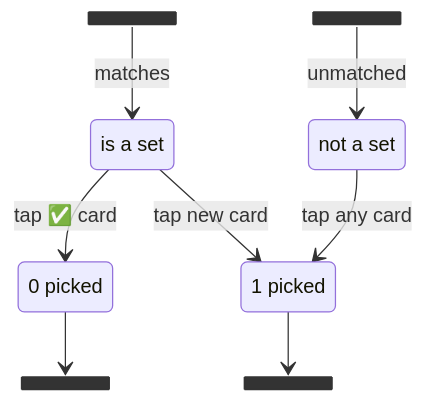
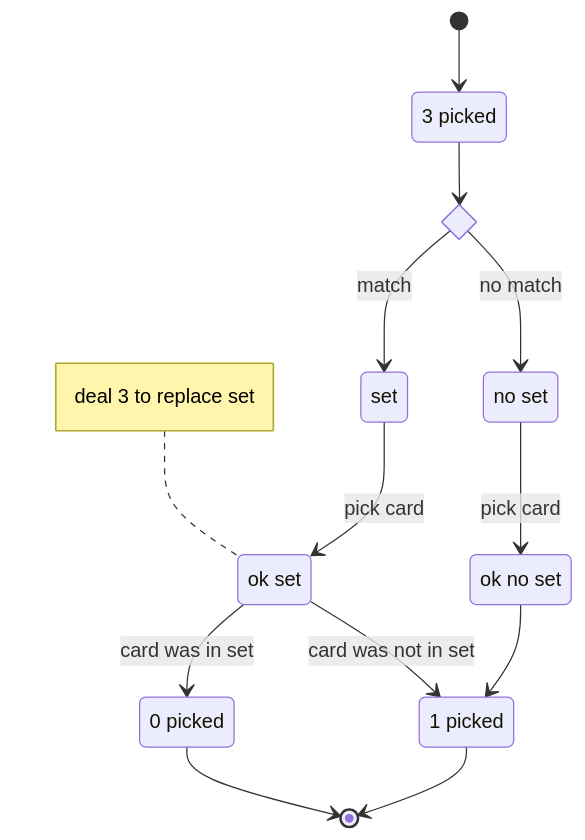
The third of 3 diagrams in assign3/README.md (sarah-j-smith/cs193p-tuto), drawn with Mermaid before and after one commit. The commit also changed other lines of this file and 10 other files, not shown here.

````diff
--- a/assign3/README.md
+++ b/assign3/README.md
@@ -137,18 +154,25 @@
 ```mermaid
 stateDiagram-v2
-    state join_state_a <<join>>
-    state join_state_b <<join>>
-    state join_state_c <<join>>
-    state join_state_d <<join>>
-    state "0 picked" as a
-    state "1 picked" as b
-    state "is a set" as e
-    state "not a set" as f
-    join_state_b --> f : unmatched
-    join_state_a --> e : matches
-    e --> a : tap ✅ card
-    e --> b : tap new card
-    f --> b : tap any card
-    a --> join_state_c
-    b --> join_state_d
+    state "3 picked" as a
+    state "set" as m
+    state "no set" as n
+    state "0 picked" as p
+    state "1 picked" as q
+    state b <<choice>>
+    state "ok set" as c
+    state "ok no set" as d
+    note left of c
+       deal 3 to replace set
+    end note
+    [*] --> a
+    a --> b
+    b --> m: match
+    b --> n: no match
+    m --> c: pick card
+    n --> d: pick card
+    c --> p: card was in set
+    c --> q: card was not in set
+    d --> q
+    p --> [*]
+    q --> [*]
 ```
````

...

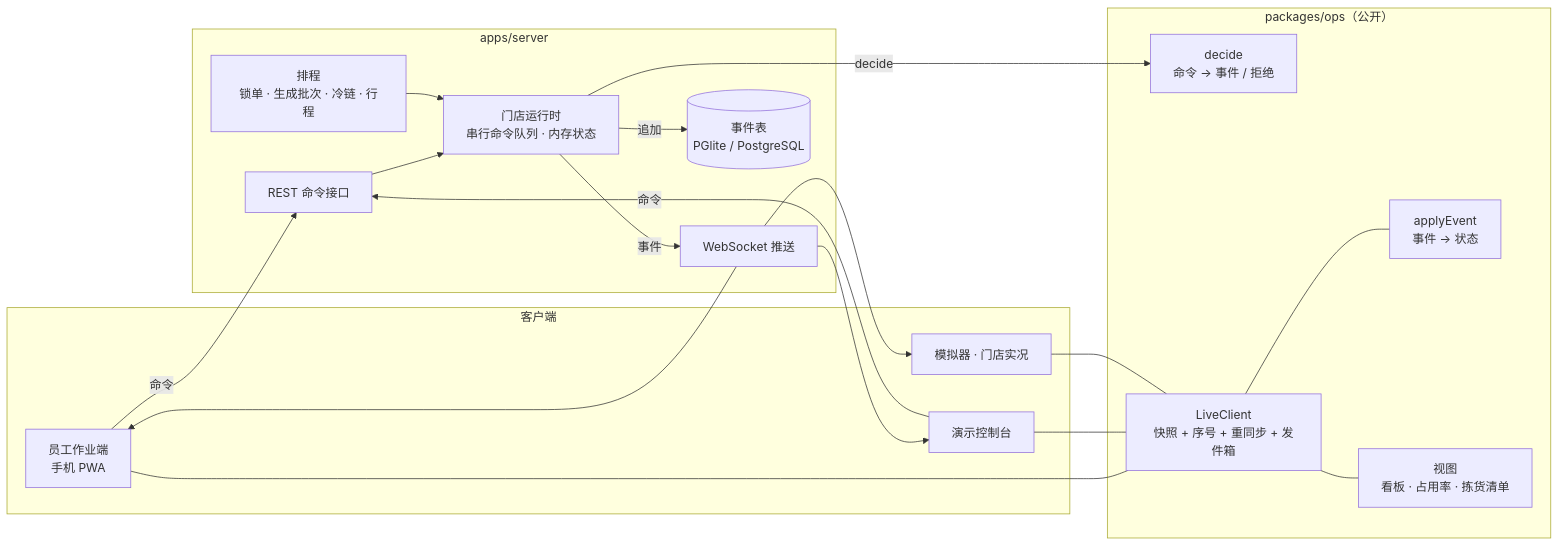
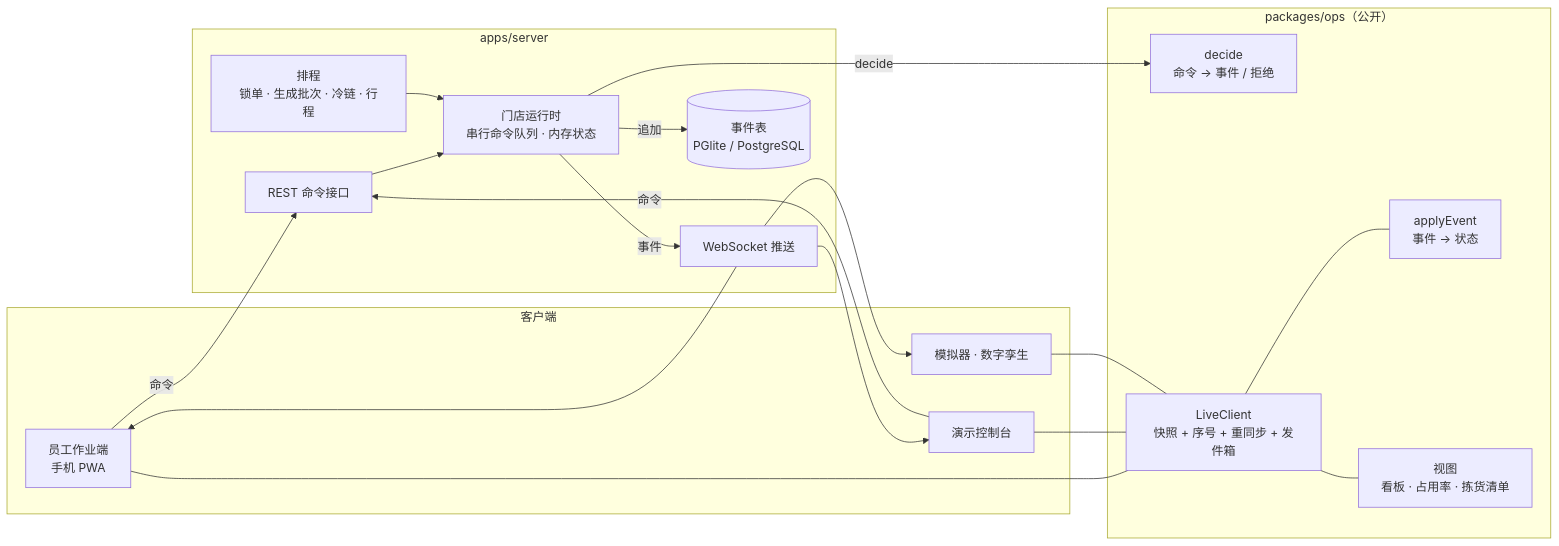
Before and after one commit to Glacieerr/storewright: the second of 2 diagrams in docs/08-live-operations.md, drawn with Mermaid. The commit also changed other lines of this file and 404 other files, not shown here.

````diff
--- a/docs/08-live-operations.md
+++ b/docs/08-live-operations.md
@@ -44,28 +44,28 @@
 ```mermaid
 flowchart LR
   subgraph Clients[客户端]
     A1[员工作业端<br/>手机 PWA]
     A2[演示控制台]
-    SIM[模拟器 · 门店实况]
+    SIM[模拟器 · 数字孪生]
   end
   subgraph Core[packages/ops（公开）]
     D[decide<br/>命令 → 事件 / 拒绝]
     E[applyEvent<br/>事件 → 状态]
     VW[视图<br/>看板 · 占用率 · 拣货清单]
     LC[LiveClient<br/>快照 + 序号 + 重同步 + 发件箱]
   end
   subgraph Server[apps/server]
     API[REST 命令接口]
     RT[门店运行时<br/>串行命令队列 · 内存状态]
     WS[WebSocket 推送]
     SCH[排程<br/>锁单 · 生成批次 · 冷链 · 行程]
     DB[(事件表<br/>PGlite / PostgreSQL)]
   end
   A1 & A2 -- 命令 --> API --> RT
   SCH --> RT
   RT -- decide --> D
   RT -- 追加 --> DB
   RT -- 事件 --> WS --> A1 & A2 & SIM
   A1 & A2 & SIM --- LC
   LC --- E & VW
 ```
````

Exercise description:
Which lines above contain "README"? Show each of them.

Exercise result:
The third of 3 diagrams in assign3/README.md (sarah-j-smith/cs193p-tuto), drawn with Mermaid before and after one commit. The commit also changed other lines of this file and 10 other files, not shown here.
--- a/assign3/README.md
+++ b/assign3/README.md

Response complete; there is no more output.